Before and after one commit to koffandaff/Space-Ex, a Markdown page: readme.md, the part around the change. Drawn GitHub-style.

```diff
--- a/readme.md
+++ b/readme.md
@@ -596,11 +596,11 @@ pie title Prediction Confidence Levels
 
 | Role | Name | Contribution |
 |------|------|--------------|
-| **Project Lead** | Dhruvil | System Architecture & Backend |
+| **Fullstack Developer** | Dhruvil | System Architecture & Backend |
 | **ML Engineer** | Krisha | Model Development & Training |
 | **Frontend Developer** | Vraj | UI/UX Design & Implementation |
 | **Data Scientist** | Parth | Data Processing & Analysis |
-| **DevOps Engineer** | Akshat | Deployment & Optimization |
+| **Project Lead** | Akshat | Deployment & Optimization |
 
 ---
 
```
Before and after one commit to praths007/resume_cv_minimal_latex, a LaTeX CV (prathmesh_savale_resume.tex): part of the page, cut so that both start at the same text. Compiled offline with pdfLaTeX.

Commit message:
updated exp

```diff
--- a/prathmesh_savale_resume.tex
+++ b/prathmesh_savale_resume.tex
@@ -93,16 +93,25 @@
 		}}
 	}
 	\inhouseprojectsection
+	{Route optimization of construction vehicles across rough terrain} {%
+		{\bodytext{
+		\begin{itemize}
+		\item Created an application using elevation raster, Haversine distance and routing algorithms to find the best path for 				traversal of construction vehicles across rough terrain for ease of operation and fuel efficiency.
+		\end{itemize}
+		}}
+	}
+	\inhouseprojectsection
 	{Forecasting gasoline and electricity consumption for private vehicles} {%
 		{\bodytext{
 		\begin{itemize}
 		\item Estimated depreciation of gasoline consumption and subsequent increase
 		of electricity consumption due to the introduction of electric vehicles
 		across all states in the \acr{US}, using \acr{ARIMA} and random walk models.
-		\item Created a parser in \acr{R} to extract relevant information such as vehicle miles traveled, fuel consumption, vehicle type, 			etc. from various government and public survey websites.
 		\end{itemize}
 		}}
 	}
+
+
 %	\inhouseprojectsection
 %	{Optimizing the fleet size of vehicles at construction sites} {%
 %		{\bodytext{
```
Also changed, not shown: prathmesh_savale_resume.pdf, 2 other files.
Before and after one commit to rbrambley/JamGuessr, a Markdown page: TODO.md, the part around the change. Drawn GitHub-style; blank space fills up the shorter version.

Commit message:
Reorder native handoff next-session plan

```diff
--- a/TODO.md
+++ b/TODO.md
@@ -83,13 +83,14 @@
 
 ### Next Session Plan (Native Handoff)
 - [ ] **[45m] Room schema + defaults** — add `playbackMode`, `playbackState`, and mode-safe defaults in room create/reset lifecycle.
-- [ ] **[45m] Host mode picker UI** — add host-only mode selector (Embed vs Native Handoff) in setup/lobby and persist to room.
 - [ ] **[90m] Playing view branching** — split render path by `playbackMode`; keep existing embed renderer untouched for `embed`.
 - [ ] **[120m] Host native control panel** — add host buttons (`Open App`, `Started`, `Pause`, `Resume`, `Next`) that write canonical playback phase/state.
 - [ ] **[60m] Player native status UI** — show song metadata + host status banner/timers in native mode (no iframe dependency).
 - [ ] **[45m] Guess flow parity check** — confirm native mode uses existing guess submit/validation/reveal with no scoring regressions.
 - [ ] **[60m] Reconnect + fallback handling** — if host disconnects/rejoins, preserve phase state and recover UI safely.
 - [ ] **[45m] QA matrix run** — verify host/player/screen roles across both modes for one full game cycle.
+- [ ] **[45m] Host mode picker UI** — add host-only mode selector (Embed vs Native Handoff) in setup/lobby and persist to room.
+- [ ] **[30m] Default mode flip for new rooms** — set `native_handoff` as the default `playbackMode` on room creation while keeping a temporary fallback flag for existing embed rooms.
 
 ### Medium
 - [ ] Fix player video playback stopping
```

-- -- --

◆ **WHAT YOU ARE ASKED TO DO**
Write all the data out again, word for word.

◆ **FINISHED EXERCISE**
Before and after one commit to koffandaff/Space-Ex, a Markdown page: readme.md, the part around the change. Drawn GitHub-style.

```diff
--- a/readme.md
+++ b/readme.md
@@ -596,11 +596,11 @@ pie title Prediction Confidence Levels
 
 | Role | Name | Contribution |
 |------|------|--------------|
-| **Project Lead** | Dhruvil | System Architecture & Backend |
+| **Fullstack Developer** | Dhruvil | System Architecture & Backend |
 | **ML Engineer** | Krisha | Model Development & Training |
 | **Frontend Developer** | Vraj | UI/UX Design & Implementation |
 | **Data Scientist** | Parth | Data Processing & Analysis |
-| **DevOps Engineer** | Akshat | Deployment & Optimization |
+| **Project Lead** | Akshat | Deployment & Optimization |
 
 ---
 
```
Before and after one commit to praths007/resume_cv_minimal_latex, a LaTeX CV (prathmesh_savale_resume.tex): part of the page, cut so that both start at the same text. Compiled offline with pdfLaTeX.

Commit message:
updated exp

```diff
--- a/prathmesh_savale_resume.tex
+++ b/prathmesh_savale_resume.tex
@@ -93,16 +93,25 @@
 		}}
 	}
 	\inhouseprojectsection
+	{Route optimization of construction vehicles across rough terrain} {%
+		{\bodytext{
+		\begin{itemize}
+		\item Created an application using elevation raster, Haversine distance and routing algorithms to find the best path for 				traversal of construction vehicles across rough terrain for ease of operation and fuel efficiency.
+		\end{itemize}
+		}}
+	}
+	\inhouseprojectsection
 	{Forecasting gasoline and electricity consumption for private vehicles} {%
 		{\bodytext{
 		\begin{itemize}
 		\item Estimated depreciation of gasoline consumption and subsequent increase
 		of electricity consumption due to the introduction of electric vehicles
 		across all states in the \acr{US}, using \acr{ARIMA} and random walk models.
-		\item Created a parser in \acr{R} to extract relevant information such as vehicle miles traveled, fuel consumption, vehicle type, 			etc. from various government and public survey websites.
 		\end{itemize}
 		}}
 	}
+
+
 %	\inhouseprojectsection
 %	{Optimizing the fleet size of vehicles at construction sites} {%
 %		{\bodytext{
```
Also changed, not shown: prathmesh_savale_resume.pdf, 2 other files.
Before and after one commit to rbrambley/JamGuessr, a Markdown page: TODO.md, the part around the change. Drawn GitHub-style; blank space fills up the shorter version.

Commit message:
Reorder native handoff next-session plan

```diff
--- a/TODO.md
+++ b/TODO.md
@@ -83,13 +83,14 @@
 
 ### Next Session Plan (Native Handoff)
 - [ ] **[45m] Room schema + defaults** — add `playbackMode`, `playbackState`, and mode-safe defaults in room create/reset lifecycle.
-- [ ] **[45m] Host mode picker UI** — add host-only mode selector (Embed vs Native Handoff) in setup/lobby and persist to room.
 - [ ] **[90m] Playing view branching** — split render path by `playbackMode`; keep existing embed renderer untouched for `embed`.
 - [ ] **[120m] Host native control panel** — add host buttons (`Open App`, `Started`, `Pause`, `Resume`, `Next`) that write canonical playback phase/state.
 - [ ] **[60m] Player native status UI** — show song metadata + host status banner/timers in native mode (no iframe dependency).
 - [ ] **[45m] Guess flow parity check** — confirm native mode uses existing guess submit/validation/reveal with no scoring regressions.
 - [ ] **[60m] Reconnect + fallback handling** — if host disconnects/rejoins, preserve phase state and recover UI safely.
 - [ ] **[45m] QA matrix run** — verify host/player/screen roles across both modes for one full game cycle.
+- [ ] **[45m] Host mode picker UI** — add host-only mode selector (Embed vs Native Handoff) in setup/lobby and persist to room.
+- [ ] **[30m] Default mode flip for new rooms** — set `native_handoff` as the default `playbackMode` on room creation while keeping a temporary fallback flag for existing embed rooms.
 
 ### Medium
 - [ ] Fix player video playback stopping
```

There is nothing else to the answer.